|Directed by||Edward Dmytryk
Irving Reis (uncredited)
|Produced by||Edward A. Golden|
|Written by||Emmet Lavery
Gregor Ziemer (book)
|Distributed by||RKO Radio Pictures|
|Release date(s)||January 6, 1943|
|Running time||82 mins|
Hitler's Children is a 1943 American black-and-white propaganda film made by RKO Radio Pictures. It was directed by Edward Dmytryk and Irving Reis from an adaptation by Emmet Lavery of Gregor Ziemer's book of the same name.
In 1933 Berlin, Professor Nichols (Smith) runs the American Colony School, which is next door to the Horst Wessel School, where Germans are indoctrinated in Nazism. During a brawl between the student bodies, American-born German Karl Bruner (Holt) objects when German-born American Anna Muller (Granville) smacks him on the rear with her baseball bat. Despite their awkward introduction, he is attracted to the feisty girl. She is an American citizen, but her parents sent her to be educated in their former homeland. Soon, Karl, Anna, and Professor Nichols are good friends, though they do not see eye to eye politically. After a while though, they lose touch with each other.
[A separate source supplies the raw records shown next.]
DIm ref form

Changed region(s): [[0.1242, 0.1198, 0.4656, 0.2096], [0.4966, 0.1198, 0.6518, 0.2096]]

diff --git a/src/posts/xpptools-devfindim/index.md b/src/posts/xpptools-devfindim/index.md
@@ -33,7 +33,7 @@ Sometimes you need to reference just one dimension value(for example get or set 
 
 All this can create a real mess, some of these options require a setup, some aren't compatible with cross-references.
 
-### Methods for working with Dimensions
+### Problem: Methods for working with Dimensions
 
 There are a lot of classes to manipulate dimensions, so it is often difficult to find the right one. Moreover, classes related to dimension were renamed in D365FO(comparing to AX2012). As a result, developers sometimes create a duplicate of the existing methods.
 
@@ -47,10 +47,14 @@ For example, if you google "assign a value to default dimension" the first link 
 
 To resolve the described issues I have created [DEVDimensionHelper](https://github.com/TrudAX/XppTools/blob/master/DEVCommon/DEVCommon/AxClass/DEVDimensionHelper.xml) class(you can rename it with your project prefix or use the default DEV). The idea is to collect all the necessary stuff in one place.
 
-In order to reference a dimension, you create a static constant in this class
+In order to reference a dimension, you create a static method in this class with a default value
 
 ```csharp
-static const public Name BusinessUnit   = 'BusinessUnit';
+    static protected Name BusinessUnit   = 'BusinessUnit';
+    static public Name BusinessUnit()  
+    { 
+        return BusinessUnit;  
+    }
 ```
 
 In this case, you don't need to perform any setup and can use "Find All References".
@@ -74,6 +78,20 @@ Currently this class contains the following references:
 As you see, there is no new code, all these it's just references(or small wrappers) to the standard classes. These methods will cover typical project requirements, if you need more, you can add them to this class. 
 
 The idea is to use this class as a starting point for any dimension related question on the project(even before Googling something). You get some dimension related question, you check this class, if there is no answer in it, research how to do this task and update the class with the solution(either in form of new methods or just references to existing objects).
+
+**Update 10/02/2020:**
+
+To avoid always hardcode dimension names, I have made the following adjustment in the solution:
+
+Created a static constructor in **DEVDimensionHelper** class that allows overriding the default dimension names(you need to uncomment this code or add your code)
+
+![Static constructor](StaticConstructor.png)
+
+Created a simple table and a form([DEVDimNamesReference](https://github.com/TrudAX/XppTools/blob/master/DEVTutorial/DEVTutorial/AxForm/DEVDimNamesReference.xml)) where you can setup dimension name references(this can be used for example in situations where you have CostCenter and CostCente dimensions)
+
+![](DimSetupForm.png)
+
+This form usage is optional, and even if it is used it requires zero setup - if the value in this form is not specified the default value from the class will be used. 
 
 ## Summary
Some years later, as war looms in Europe, Karl, now a lieutenant in the Gestapo, removes some students of the "wrong" nationalities from the American School. Anna herself is taken away, even though she is a twenty-year-old assistant teacher; because she was born in Germany to German parents, she is regarded as a German citizen.
Nichols tries hard to find her, but the American consulate is powerless to do anything, and Anna's grandparents are too frightened to help. Finally, his friend Franz Erhart (Lloyd Corrigan) suggests that Nichols get permission from the Ministry of Education to inspect a certain labor camp where she is probably being held. When Nichols goes to see Dr. Graf (Hans Conreid), he chances to meet Gestapo Colonel Henkel (Otto Kruger) and his aide and protege, Karl. Henkel gladly approves his request, but in private, Karl tries unsuccessfully to persuade Nichols to change his mind by informing him that Anna has become a model German. Nichols does not believe him. When he finds Anna at the camp, he is proved right. However, she discourages him from trying to rescue her, as it would be too dangerous and stand little chance.
Meanwhile, Karl recommends her for an advanced "Geopolitik" course at a German university, but when interviewed by Henkel and Dr. Graf, she vehemently turns down the opportunity, suspecting that it is intended to turn her into a spy against America. As a result, she is sent back to the camp and is demoted from the staff to a mere laborer. Henkel, after receiving many reports of her anti-Nazi behavior, decides she should be sterilized, as are all women who do not fit the Nazi mold. When Karl learns of this, he tries to get Anna to pretend to be a good Nazi, or even to bear his child to prove her usefulness to Germany, but she refuses.
She runs away from the camp, eventually reaching the city, where she hides in a Roman Catholic church. However, a search party traces her there and takes her away, despite the protests of the anti-Nazi bishop (H. B. Warner). Henkel orders her to receive ten lashes as punishment, sending Karl to witness it. After the second lash, Karl cannot bear it any longer and stops it, though he knows he has doomed himself as well as Anna.
He pretends to have realized his mistake and recanted. Henkel arranges for a nation-wide radio broadcast of the trial and promises Karl full honors at his funeral. Meanwhile, Professor Nichols is ordered to leave Germany immediately or he will be arrested as an accessory to treason. At the airport, Nichols hears Karl use his opening statement to denounce Hitler's Germany before the young man is shot and killed. Anna is murdered as well as she rushes to Karl's side.